Article and Photography by Richard Butschi
In 1963, Chevrolet introduced their second generation pickups as “C/K”s, which indicated that there were really 2 lines. The “C” pickups were 2-wheel drive, while the “K” models were 4-wheel drive. The numbers 10, 20 and 30 indicated whether they were 1/2T, 3/4T or 1 ton trucks. The first generation trucks used 3100, 3200 and 3300 to designate their hauling capacity. In ‘67, GM dubbed the new line as the “Action Line” - indicating modern styling and something other than a utility vehicle. The C/K label was used until 1999, when the Silverado was introduced.

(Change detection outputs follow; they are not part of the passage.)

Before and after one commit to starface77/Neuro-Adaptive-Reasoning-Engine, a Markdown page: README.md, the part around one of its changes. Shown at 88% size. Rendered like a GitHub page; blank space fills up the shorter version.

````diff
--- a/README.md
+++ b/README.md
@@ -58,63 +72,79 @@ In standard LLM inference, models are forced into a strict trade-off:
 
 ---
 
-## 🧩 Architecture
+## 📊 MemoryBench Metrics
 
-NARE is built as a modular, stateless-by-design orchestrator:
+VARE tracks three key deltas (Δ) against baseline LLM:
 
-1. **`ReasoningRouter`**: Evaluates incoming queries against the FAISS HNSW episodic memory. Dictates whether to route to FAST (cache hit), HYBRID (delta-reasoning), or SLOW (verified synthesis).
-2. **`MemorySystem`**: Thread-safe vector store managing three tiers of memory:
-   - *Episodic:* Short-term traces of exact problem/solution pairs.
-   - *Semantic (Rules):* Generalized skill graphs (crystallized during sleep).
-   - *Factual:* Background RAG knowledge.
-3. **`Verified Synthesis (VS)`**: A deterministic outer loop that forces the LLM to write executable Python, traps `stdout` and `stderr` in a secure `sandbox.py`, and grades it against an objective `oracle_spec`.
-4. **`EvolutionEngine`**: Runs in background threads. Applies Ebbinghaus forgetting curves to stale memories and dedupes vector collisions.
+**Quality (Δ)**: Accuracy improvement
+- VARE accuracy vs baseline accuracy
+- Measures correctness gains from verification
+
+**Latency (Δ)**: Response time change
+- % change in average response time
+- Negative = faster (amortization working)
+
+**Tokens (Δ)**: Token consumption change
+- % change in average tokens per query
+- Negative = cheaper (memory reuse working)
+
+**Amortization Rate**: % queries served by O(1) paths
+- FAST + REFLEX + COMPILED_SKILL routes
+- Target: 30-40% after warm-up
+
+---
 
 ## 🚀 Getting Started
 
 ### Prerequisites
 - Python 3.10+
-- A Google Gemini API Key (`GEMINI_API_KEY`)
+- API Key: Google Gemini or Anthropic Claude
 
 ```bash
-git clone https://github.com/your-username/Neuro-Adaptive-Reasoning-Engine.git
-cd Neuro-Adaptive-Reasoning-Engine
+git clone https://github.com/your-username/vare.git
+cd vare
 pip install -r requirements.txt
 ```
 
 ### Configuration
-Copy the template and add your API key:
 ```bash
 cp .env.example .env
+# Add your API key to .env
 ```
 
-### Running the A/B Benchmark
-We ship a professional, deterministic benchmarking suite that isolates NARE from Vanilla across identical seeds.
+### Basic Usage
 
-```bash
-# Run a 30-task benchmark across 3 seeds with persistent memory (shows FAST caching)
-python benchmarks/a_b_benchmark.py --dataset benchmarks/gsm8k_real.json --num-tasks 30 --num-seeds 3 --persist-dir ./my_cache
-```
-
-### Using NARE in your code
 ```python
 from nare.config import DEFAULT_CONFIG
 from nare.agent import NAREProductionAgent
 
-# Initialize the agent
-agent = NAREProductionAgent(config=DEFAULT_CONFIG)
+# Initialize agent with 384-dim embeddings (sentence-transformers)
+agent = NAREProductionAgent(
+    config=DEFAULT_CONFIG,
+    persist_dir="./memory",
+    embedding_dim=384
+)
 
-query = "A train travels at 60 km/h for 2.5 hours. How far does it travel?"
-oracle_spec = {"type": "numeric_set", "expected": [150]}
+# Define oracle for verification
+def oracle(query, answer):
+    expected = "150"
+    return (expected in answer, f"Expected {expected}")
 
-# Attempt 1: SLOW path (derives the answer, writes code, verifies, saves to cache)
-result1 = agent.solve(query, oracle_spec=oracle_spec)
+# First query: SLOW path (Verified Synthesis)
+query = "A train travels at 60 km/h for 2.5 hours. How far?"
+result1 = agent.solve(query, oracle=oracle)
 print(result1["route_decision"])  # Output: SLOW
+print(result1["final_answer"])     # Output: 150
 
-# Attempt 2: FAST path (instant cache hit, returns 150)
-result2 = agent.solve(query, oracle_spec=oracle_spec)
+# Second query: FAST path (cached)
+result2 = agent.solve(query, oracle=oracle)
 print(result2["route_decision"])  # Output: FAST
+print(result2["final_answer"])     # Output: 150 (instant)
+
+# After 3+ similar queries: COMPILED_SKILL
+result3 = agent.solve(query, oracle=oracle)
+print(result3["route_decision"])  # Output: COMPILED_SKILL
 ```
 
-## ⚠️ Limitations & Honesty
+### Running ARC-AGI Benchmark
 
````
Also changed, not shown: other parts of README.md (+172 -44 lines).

The Action Line vehicles were good looking pickups and caught the eye of a young Danny Vandaver, growing up in Rowley, IA. A friend of his had one, and at age 12, he vowed that he would someday have one just like it. Of course, life gets in the way, and it was only 5 years ago that Vandaver tracked one down in Marion, this one being a 3/4T truck instead of a 1/2T, like his friend had. The previous owner had inherited it from his late father and had plans to restore it, eventually.
Vandaver has the skills to take on a major project like this and works with Dave Reed of Dave’s Service Shop in Alburnett. Danny did all of the work on this Cheyenne, other than the engine, which was built by Bill Barthelmes of Central City. As the badging on the fender reads, it is a “454” making close to 490 hp. It hooks up to a 350 TH 3-speed automatic transmission, that was gone through by the previous owner. The ‘72 has power steering and brakes (discs up front with drums on the rear), factory a/c , but no tilt wheel or cruise control. Vandaver removed the body, sandblasted and painted the frame, which then got an 8” chassis lift and later a 3” body lift. Adding that height to the 38” diameter Super Swamper tires and it’s quite a jump to the door sills.
The body needed quite a bit of work. The box was trashed, but a one was found in Wisconsin in pristine condition. The floor of the cab presented the biggest problem – keeping it square while installing the new one. Vandaver also installed new cab corners and rocker panels, along with new doors and 4 new wheel wells. The defining touch is the bright Hugger Orange paint, complemented with white.
Apparently, car-building skills run in the family, as Danny’s brother, Rob, of Mauston, WS, produces some outstanding vehicles. He currently is working on a ‘67 Chevelle for Danny’s wife, Ruby, owner of Rubies’ Bar in uptown Center Point. It will sport a 383 “stroker” engine, making about 500 hp and will be painted a beautiful deep red. Vandaver will help with the project and figures it should be cruisin’ the streets of CP, by springtime. Danny and Ruby love to parade the Cheyenne, showing it off and tossing candy to the kids, but it sounds like they may be driving separately in future parades.
Vandaver recently reconnected with the previous owner in Marion, taking the almost-completed ‘72 there for a quick drive and a once-over. Before parting ways again, the former owner asked if Danny would be willing to sell it back to him. “Sure!”, Vandaver replied, adding the dollar amount it would take. The former owner paused, and said that he would give it some serious thought. In the meantime, Vandaver will enjoy showing, driving and parading the two-toned beauty. And as he says, “money talks”. Like many car guys, he’s willing to sell and find another project to work on. That’s where the true enjoyment is found.